    The 110 PSI on the tire sidewall is the maximum pressure you can inflate the tires too, and would only be used if the maximum amount of weight the tires can support was actually placed on the tires.

    You did the right thing by weighing the unit and getting the inflation pressure directly from the load inflation charts. Just keep in mind that weighing the unit is like a snapshot in time. When you add more weight or redistribute weight the actual weight on the tires can and will change. But you are much further ahead of many other people when it comes to good tire maintenance and safety.

  9. Drew,

    On a trailer my recommendation is to always use Special Trailer (ST) tires. They are built with stiffer sidewall than Light Truck (LT) tires. These stiffer sidewalls can handle the pressure excerted on the tires when turning, and in general provide safer towing. More flexible sidewalls, like used on LT tires, don’t perform nearly as well on trailer applications.

  10. Rick

    Thanks Roger,

    I believe my problem was the change in temperature as I put my RV in cold storage in the winter. It gets pretty cold in KS in the winter. Also I have had the RV going on three years and have never had the tire pressure checked. I bet I check the pressure every year. I hope I have no leaks if I did I believe the tires would have gone flat before now.

    Thanks again

  11. Phil Schoner

    Cold pressure means before driving on them. However, no one seems to know or specify ambient temperature at time of testing. I find that the pressure increases as much as 15 psi between 40 and 80 degrees F., both of which are common ambient temps.

    Also, don’t test one tire that has been exposed to the sun and compare it to the tire on the other side of the RV that has been in the shade. If you then equalize the 2 pressures you get, you will be low on the sunny side tire.


  12. Rick

    Hi Mark, Question, Your article stated to fill tires to manufacturers recommendation. Would that be the tire manufacturer or the coach manufacturer? Tires say 110 psi cold, coach says 90 psi cold. Had coach weighed at 3T’s in Havasu City and they provided me a chart that says based on my coach weight at each tire location to use 85 psi cold.
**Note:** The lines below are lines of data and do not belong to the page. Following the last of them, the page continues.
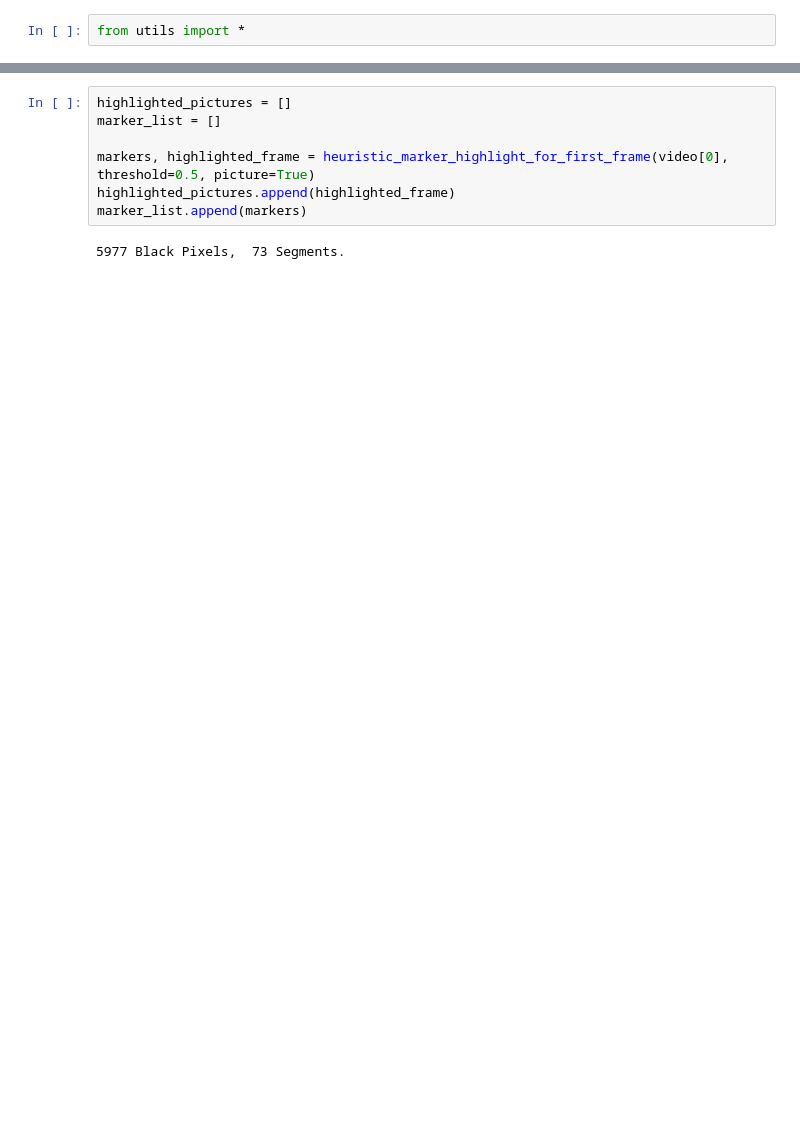
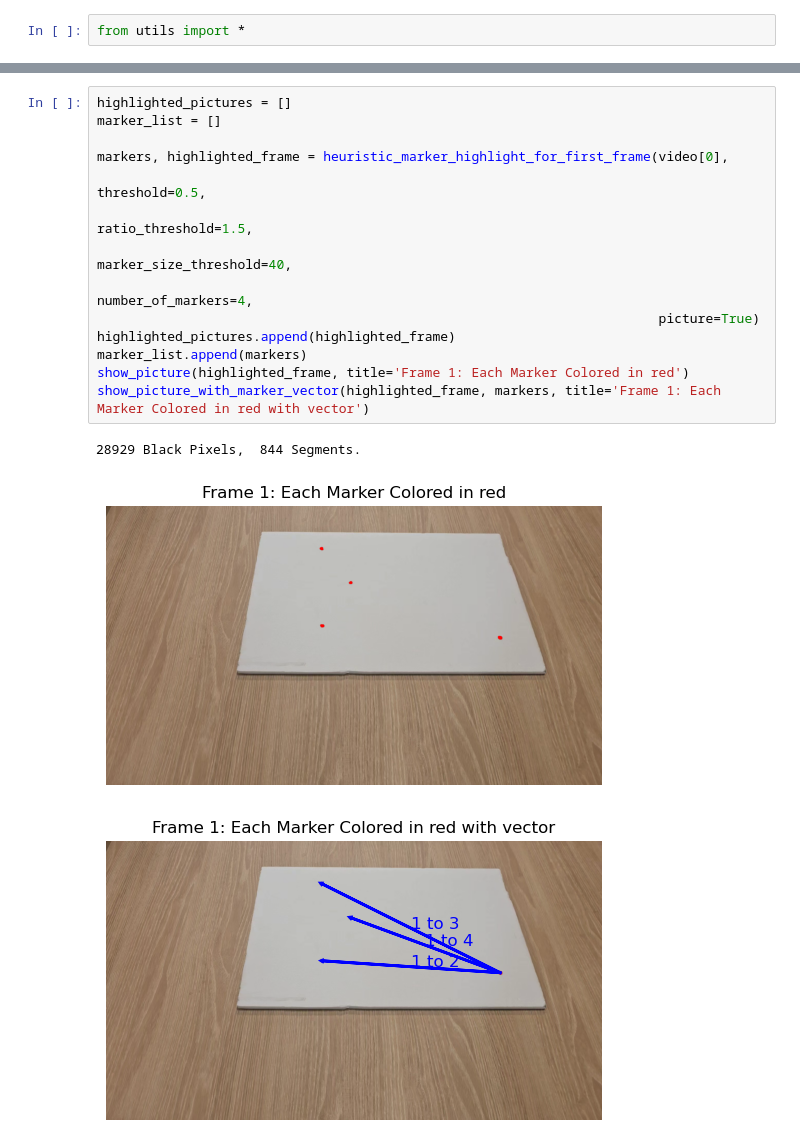
Before and after one commit to SNU-Sigma-Intelligence/SIGMAxPortal301-Team2, a Jupyter notebook: 심화과제_1/SML/test.ipynb, the cells around one changed output, grey strips where cells are left out. Saved outputs shown, nothing was run; the diff lists cells and outputs as text; blank space fills up the shorter version.

```diff
--- a/심화과제_1/SML/test.ipynb
+++ b/심화과제_1/SML/test.ipynb
@@ -10,11 +10,20 @@ Video shape: torch.Size([109, 3, 1080, 1920])
 # %%
 highlighted_pictures = []
 marker_list = []
 
-markers, highlighted_frame = heuristic_marker_highlight_for_first_frame(video[0], threshold=0.5, picture=True)
+markers, highlighted_frame = heuristic_marker_highlight_for_first_frame(video[0],
+                                                                        threshold=0.5,
+                                                                        ratio_threshold=1.5,
+                                                                        marker_size_threshold=40,
+                                                                        number_of_markers=4,
+                                                                        picture=True)
 highlighted_pictures.append(highlighted_frame)
 marker_list.append(markers)
+show_picture(highlighted_frame, title='Frame 1: Each Marker Colored in red')
+show_picture_with_marker_vector(highlighted_frame, markers, title='Frame 1: Each Marker Colored in red with vector')
 # %% [output]
-5977 Black Pixels,  73 Segments.
+28929 Black Pixels,  844 Segments.
+[figure, added]
+[figure, added]
 # %%
 for i in range(video.shape[0]-1):
```
Also changed, not shown: parts of 11 cells of this notebook, 1 other file.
What is your take?
    Thanks, Rick

  13. Roger

    Just to let people that are going to either FMCA GLASS rally in Mich in a couple of weeks or to the FMCA Int’l in Bowling Green in July, I am giving a talk on Tire Basics for the RV owner.
    I am also offering a service to allow attendees to compare their gage against my calibrated tire gauge.

    Rick it is a good rule of thumb that tires change 1 psi for each change in 10 ure.degrees change in temperature. Also tires loose about 2% per month. This assumes no leaks in the tire, wheel or valve.
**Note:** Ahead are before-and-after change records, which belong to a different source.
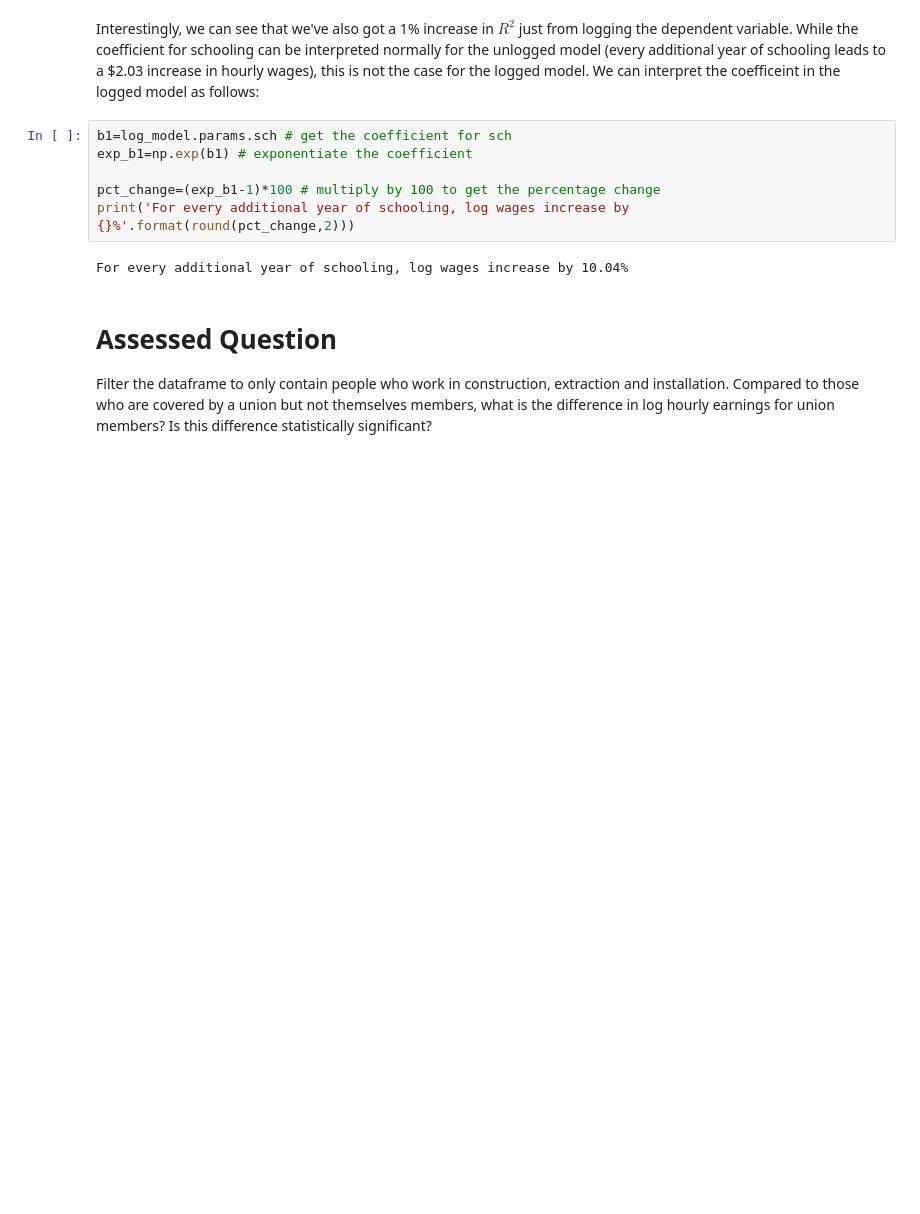
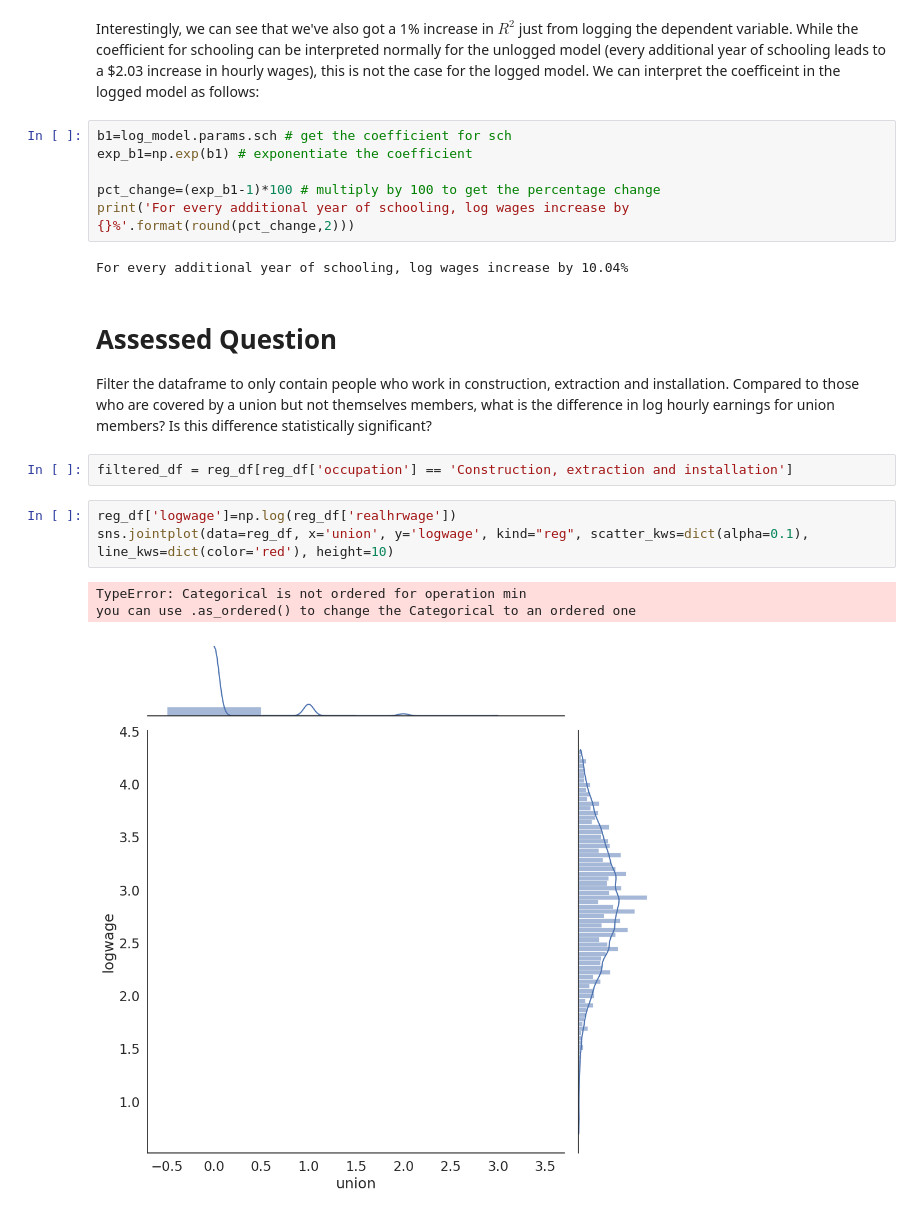
Before and after one commit to Corrine2244/QM2, a Jupyter notebook: notebooks/W07. Linear Regression.ipynb, the cells around one changed output. Cells and saved outputs as stored; diff of their text form; blank space fills up the shorter version.

```diff
--- a/notebooks/W07. Linear Regression.ipynb
+++ b/notebooks/W07. Linear Regression.ipynb
@@ -603,3 +718,12 @@ For every additional year of schooling, log wages increase by 10.04%
 # Assessed Question
 
 Filter the dataframe to only contain people who work in construction, extraction and installation. Compared to those who are covered by a union but not themselves members, what is the difference in log hourly earnings for union members? Is this difference statistically significant?
+# %%
+filtered_df = reg_df[reg_df['occupation'] == 'Construction, extraction and installation']
+# %%
+reg_df['logwage']=np.log(reg_df['realhrwage'])
+sns.jointplot(data=reg_df, x='union', y='logwage', kind="reg", scatter_kws=dict(alpha=0.1), line_kws=dict(color='red'), height=10)
+# %% [output]
+TypeError: Categorical is not ordered for operation min
+you can use .as_ordered() to change the Categorical to an ordered one
+[figure, added]
```
Also changed, not shown: parts of 9 cells of this notebook.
  14. Drew

    Hello Mark,

    On 5th wheels and other trailers do you recommend using “ST” tires or something rated for general truck use?
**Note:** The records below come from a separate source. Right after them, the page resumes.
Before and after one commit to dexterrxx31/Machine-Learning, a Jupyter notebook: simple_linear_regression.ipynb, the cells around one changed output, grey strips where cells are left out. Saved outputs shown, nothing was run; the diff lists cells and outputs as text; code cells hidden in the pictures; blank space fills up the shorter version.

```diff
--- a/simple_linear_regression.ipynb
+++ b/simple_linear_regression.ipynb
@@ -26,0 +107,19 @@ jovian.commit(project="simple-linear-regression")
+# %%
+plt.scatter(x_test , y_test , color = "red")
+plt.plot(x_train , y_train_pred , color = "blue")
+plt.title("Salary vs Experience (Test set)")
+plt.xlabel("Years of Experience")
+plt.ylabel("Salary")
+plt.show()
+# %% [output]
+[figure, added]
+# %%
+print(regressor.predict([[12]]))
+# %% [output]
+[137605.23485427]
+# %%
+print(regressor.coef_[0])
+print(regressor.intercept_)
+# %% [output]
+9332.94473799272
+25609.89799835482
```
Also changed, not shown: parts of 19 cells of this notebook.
  15. Rick

    Hey Mark,
    You are correct on the tire pressure. I had my RV serviced this pass weekend and I had them check the tire pressure. I was low about 10 to 15 pounds a tire. I sure could tell a big change when I drove my RV back home. I believe the cold and hot weather has something to do with it. You are right you can not tell if the tires are low just buy looking at them.

    Thanks for the information, I believe you have saved me some gas money on my next trip.
    Thanks again